:: Exercise goal ::
Only an exact copy of the entries will serve as the answer.

:: Records drawn from a dataset ::
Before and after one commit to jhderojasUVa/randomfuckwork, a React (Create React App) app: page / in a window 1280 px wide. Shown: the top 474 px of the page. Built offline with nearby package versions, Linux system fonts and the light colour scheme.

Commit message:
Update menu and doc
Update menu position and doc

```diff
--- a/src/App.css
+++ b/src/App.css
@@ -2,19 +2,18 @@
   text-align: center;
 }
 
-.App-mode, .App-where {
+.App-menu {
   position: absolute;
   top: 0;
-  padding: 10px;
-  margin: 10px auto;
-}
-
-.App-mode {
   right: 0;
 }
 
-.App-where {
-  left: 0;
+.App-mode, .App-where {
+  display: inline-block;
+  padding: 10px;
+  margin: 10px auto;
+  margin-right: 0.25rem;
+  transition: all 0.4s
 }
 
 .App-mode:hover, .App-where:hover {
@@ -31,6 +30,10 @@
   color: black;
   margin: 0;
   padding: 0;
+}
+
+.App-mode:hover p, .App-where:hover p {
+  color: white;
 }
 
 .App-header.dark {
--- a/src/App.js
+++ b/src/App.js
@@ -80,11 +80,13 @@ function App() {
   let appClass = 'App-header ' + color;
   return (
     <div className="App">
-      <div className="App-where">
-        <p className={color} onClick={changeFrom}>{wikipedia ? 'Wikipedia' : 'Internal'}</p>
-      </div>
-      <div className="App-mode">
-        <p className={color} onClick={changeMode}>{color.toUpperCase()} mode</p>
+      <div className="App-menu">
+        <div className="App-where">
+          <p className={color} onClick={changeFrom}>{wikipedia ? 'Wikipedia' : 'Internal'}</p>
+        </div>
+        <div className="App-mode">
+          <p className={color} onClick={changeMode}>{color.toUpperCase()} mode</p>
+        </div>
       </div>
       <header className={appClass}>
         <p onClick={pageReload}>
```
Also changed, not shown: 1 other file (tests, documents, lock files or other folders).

:: Solution to this exercise ::
Before and after one commit to jhderojasUVa/randomfuckwork, a React (Create React App) app: page / in a window 1280 px wide. Shown: the top 474 px of the page. Built offline with nearby package versions, Linux system fonts and the light colour scheme.

Commit message:
Update menu and doc
Update menu position and doc

```diff
--- a/src/App.css
+++ b/src/App.css
@@ -2,19 +2,18 @@
   text-align: center;
 }
 
-.App-mode, .App-where {
+.App-menu {
   position: absolute;
   top: 0;
-  padding: 10px;
-  margin: 10px auto;
-}
-
-.App-mode {
   right: 0;
 }
 
-.App-where {
-  left: 0;
+.App-mode, .App-where {
+  display: inline-block;
+  padding: 10px;
+  margin: 10px auto;
+  margin-right: 0.25rem;
+  transition: all 0.4s
 }
 
 .App-mode:hover, .App-where:hover {
@@ -31,6 +30,10 @@
   color: black;
   margin: 0;
   padding: 0;
+}
+
+.App-mode:hover p, .App-where:hover p {
+  color: white;
 }
 
 .App-header.dark {
--- a/src/App.js
+++ b/src/App.js
@@ -80,11 +80,13 @@ function App() {
   let appClass = 'App-header ' + color;
   return (
     <div className="App">
-      <div className="App-where">
-        <p className={color} onClick={changeFrom}>{wikipedia ? 'Wikipedia' : 'Internal'}</p>
-      </div>
-      <div className="App-mode">
-        <p className={color} onClick={changeMode}>{color.toUpperCase()} mode</p>
+      <div className="App-menu">
+        <div className="App-where">
+          <p className={color} onClick={changeFrom}>{wikipedia ? 'Wikipedia' : 'Internal'}</p>
+        </div>
+        <div className="App-mode">
+          <p className={color} onClick={changeMode}>{color.toUpperCase()} mode</p>
+        </div>
       </div>
       <header className={appClass}>
         <p onClick={pageReload}>
```
Also changed, not shown: 1 other file (tests, documents, lock files or other folders).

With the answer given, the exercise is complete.